Northern Manhattan: From Farm to City to Park
May 23, 2012

Northern Manhattan: From Farm to City to Park

“We’re back!” a young mother said to the docent at the Dyckman Farmhouse Museum as she coached her toddler up the porch steps. “I think we’re going to be regulars. He loves it here.”  

It was our second visit to the Dyckman House in northern Manhattan, and like the mother we overheard, we are sure we’ll go again. There are few more incongruous sights on the island than the Dyckman House: a white wooden Dutch colonial home set on a high perch overlooking Broadway. Across the street is an eclectic array of businesses in buildings a few stories tall, and beyond that, enormous apartment complexes loom large on the horizon.

When Horses and Pedestrians Ruled the Roads

Of course, when the Dyckman House was built around 1784, the scene along Broadway—then called Kingsbridge Road—was entirely different. Horses would be pulling carts, people would be pushing them, and pedestrians would comprise most of the traffic.

Our daughter Halina, age 6, immediately envisioned that from inside the house, as she looked over the split front door. She asked the docent why the door had a top and bottom, and the question was kindly put back to her, “Why do you think?”  “To keep animals out?” she ventured. “Yes, that, and to let air in,” the docent further explained. From there, with little prodding, Halina could imagine animals and people moving along a wide unpaved path, perhaps with other farms far off in the distance.

A tour of the home’s interior reveals many interesting lifestyle facts about the generations of Dyckmans who inhabited it, and a stroll around the grounds takes you through several layers of astounding history. Leaving the house out the back door, the formal garden is just to the north. It features a neat network of shrubs along a gravel path that one toddler enjoyed as an intricate maze to zoom around in. The surrounding gardens are thick with mature plants including beautiful bleeding-heart and foxglove flowers that were listed on a renovation plan from 1915. By that time, the farm was rundown and the area around it was urbanizing, so Dyckman descendants restored it and in 1916, it opened as a museum. In 1967, the museum was registered as a National Historic Landmark.
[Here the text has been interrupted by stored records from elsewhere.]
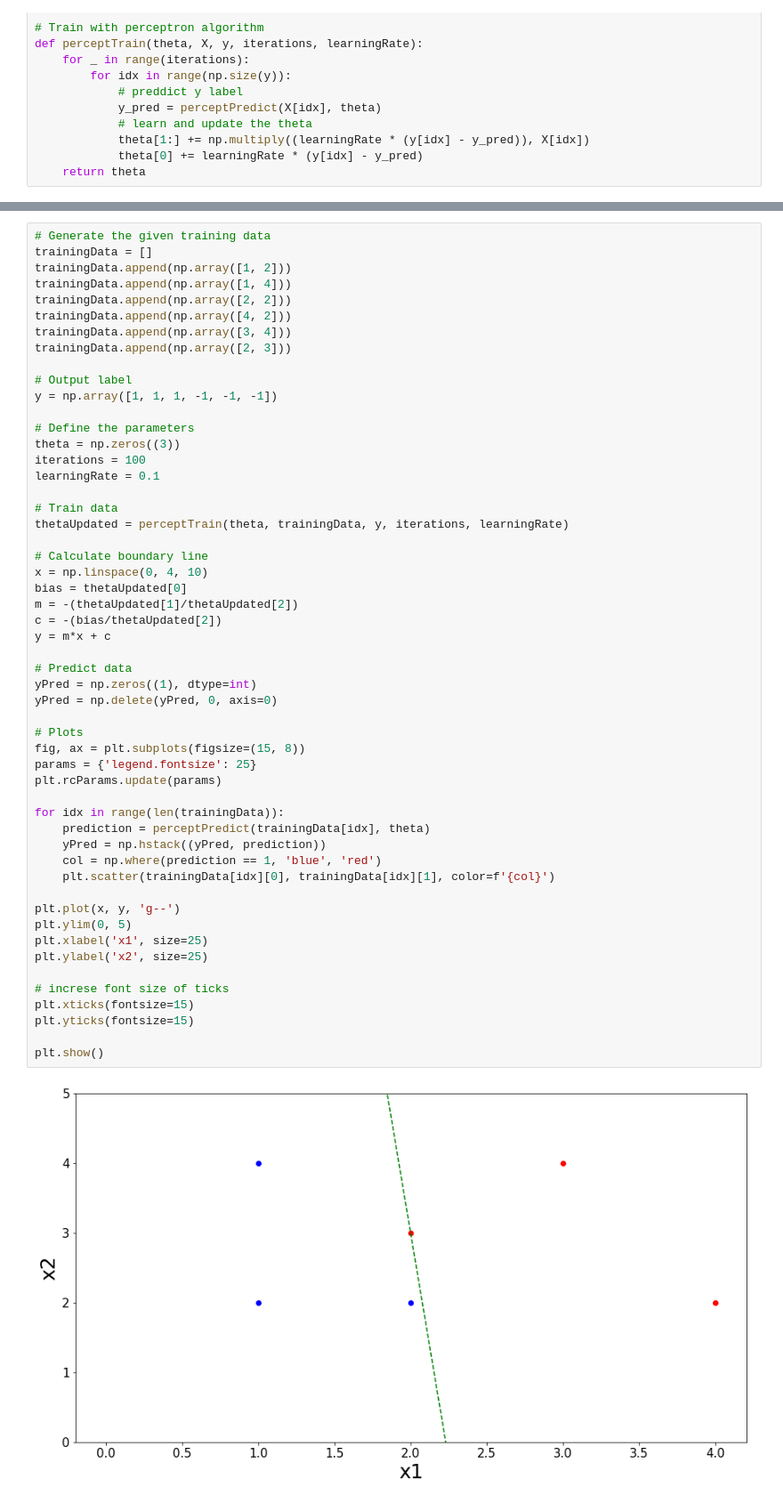
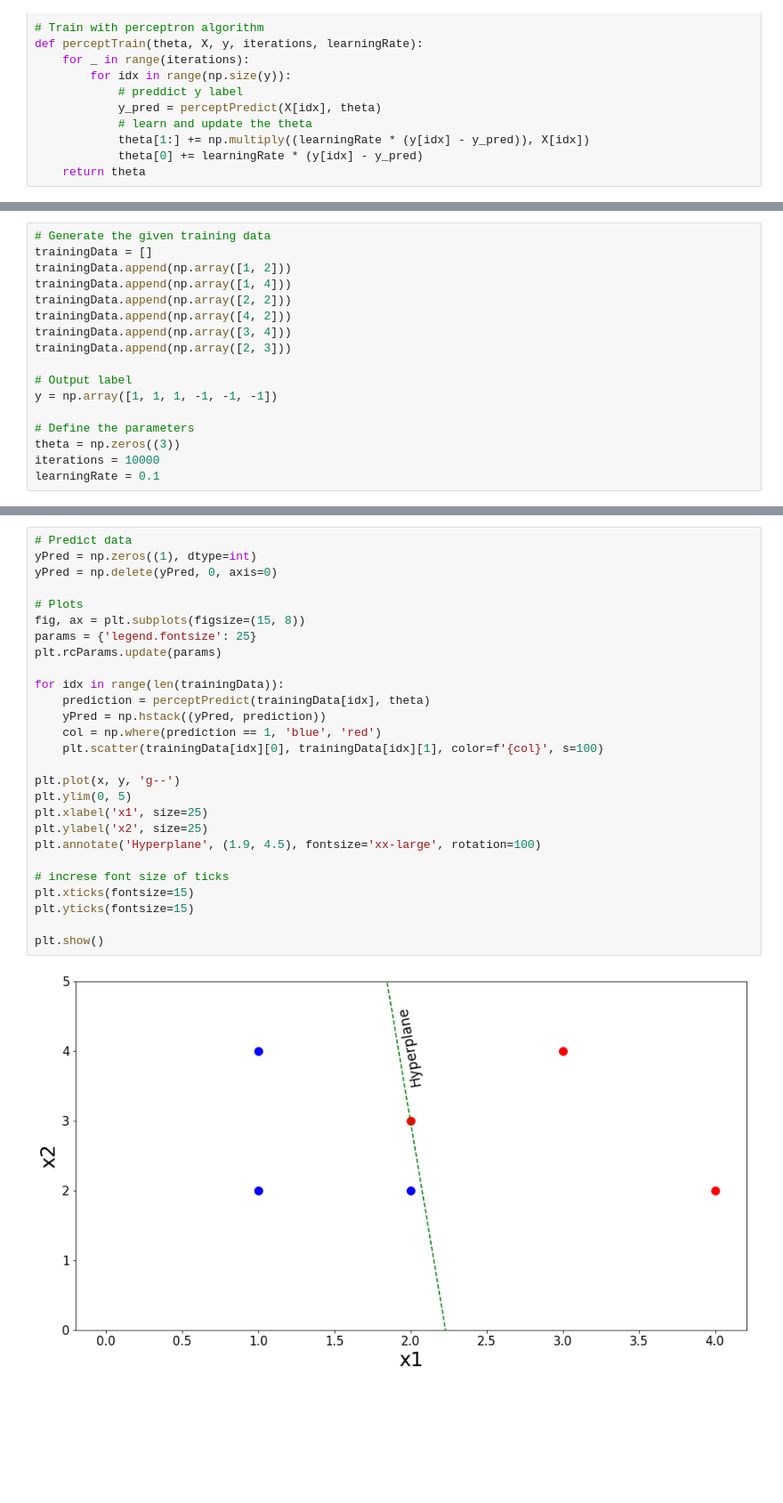
Before and after one commit to vishaldeep15/EE526-HW, a Jupyter notebook: hw1/HW1_VD.ipynb, the cells around one changed output, grey strips where cells are left out. Shown at 89% size. Saved outputs shown, nothing was run; the diff lists cells and outputs as text; blank space fills up the shorter version.

```diff
--- a/hw1/HW1_VD.ipynb
+++ b/hw1/HW1_VD.ipynb
@@ -116,0 +128,17 @@ def perceptTrain(theta, X, y, iterations, learningRate):
+# %%
+# Generate the given training data
+trainingData = []
+trainingData.append(np.array([1, 2]))
+trainingData.append(np.array([1, 4]))
+trainingData.append(np.array([2, 2]))
+trainingData.append(np.array([4, 2]))
+trainingData.append(np.array([3, 4]))
+trainingData.append(np.array([2, 3]))
+
+# Output label
+y = np.array([1, 1, 1, -1, -1, -1])
+
+# Define the parameters
+theta = np.zeros((3))
+iterations = 10000
+learningRate = 0.1
@@ -117,56 +159,30 @@ def perceptTrain(theta, X, y, iterations, learningRate):
 # %%
-# Generate the given training data
-trainingData = []
-trainingData.append(np.array([1, 2]))
-trainingData.append(np.array([1, 4]))
-trainingData.append(np.array([2, 2]))
-trainingData.append(np.array([4, 2]))
-trainingData.append(np.array([3, 4]))
-trainingData.append(np.array([2, 3]))
-
-# Output label
-y = np.array([1, 1, 1, -1, -1, -1])
-
-# Define the parameters
-theta = np.zeros((3))
-iterations = 100
-learningRate = 0.1
-
-# Train data
-thetaUpdated = perceptTrain(theta, trainingData, y, iterations, learningRate)
-
-# Calculate boundary line
-x = np.linspace(0, 4, 10)
-bias = thetaUpdated[0]
-m = -(thetaUpdated[1]/thetaUpdated[2])
-c = -(bias/thetaUpdated[2])
-y = m*x + c
-
 # Predict data
 yPred = np.zeros((1), dtype=int)
 yPred = np.delete(yPred, 0, axis=0)
 
 # Plots
 fig, ax = plt.subplots(figsize=(15, 8))
 params = {'legend.fontsize': 25}
 plt.rcParams.update(params)
 
 for idx in range(len(trainingData)):
     prediction = perceptPredict(trainingData[idx], theta)
     yPred = np.hstack((yPred, prediction))
     col = np.where(prediction == 1, 'blue', 'red')
-    plt.scatter(trainingData[idx][0], trainingData[idx][1], color=f'{col}')
+    plt.scatter(trainingData[idx][0], trainingData[idx][1], color=f'{col}', s=100)
 
 plt.plot(x, y, 'g--')
 plt.ylim(0, 5)
 plt.xlabel('x1', size=25)
 plt.ylabel('x2', size=25)
+plt.annotate('Hyperplane', (1.9, 4.5), fontsize='xx-large', rotation=100)
 
 # increse font size of ticks
 plt.xticks(fontsize=15)
 plt.yticks(fontsize=15)
 
 plt.show()
 # %% [output]
-[figure, old version]
+[figure, new version]
 # %% [markdown]
```
Also changed, not shown: parts of 31 cells of this notebook.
Continuing your walk clockwise around the grounds, you will come to a massive cherry tree that represents the orchards that once covered the landscape. The original farm spread out across 250 acres, but over time, it was sold off and today, the home presides over a half-acre lot that has many old-growth trees that are identified with tags. An old horsechestnut tree neighbors the cherry tree, and the south side of the house features a large black locust tree. The entire lot is heavily shaded and feels very much cocooned off from the city that surrounds it.

Hessians in New York City

The yard also includes several structures that speak to a bygone era when much of everyday life was lived outdoors. There is a summer kitchen on the south side of the house where meals could be cooked without heating up the house inside (the winter kitchen in the home was, in part, designed to heat the house during cold months). Farther to the southwest is a replica smokehouse, and alongside the formal garden is a reconstructed Hessian hut.

This small, fascinating building was added to the property during the 1915 renovation to commemorate the Battle of Washington Heights, a major Revolutionary War conflict that the British won in November 1776. Their victory, which relied on Hessian troops—German soldiers who fought for the British—ushered in the British occupation of Manhattan that lasted until the end of the war. During that time, a military encampment of more than 60 huts occupied the area and according to museum materials, the hut was built to reflect the connection between this important war and the Dyckman family farmland.

Like so many outdoor places in New York City, the Dyckman House provided the mix of history and beauty that we so appreciate.

Planning Your Visit

The Dyckman Farmhouse Museum is on Broadway at 204th Street. It is open 11 a.m. to 5 p.m. Friday through Sunday. The gardens are open to the public; admission to the house is $1 for adults and free for children under age 10.

Take the A train to 207th Street and walk north to 204th Street, staying on the west side of Broadway.

If you want to extend your visit in northern Manhattan, Inwood Hill Park covers the area to the west. There is also an excellent playground for children of all ages located just south of the subway stop. There are restrooms at the Dyckman House and at the playground.


June 29, 2012 (2)
We believe that rain doesn’t need to “go away,” but rather people need to go outside despite the wet weather.
April 20, 2015 (9)
America’s National Parks are getting a lot of welcome attention right now, due to the National Park Service’s 100th anniversary in 2016.
Get outdoor tips & trips
Yes, I want to receive expert advice on getting my family outside!


Tip of the Day

Help a neighbor: Whether it’s the season for shoveling snow, raking leaves, or weeding their garden, your kids will get double benefits from being outdoors and building community.

© 2023 Appalachian Mountain Club | 10 City Square, Boston, MA 02129
About | Privacy Policy | Contact Us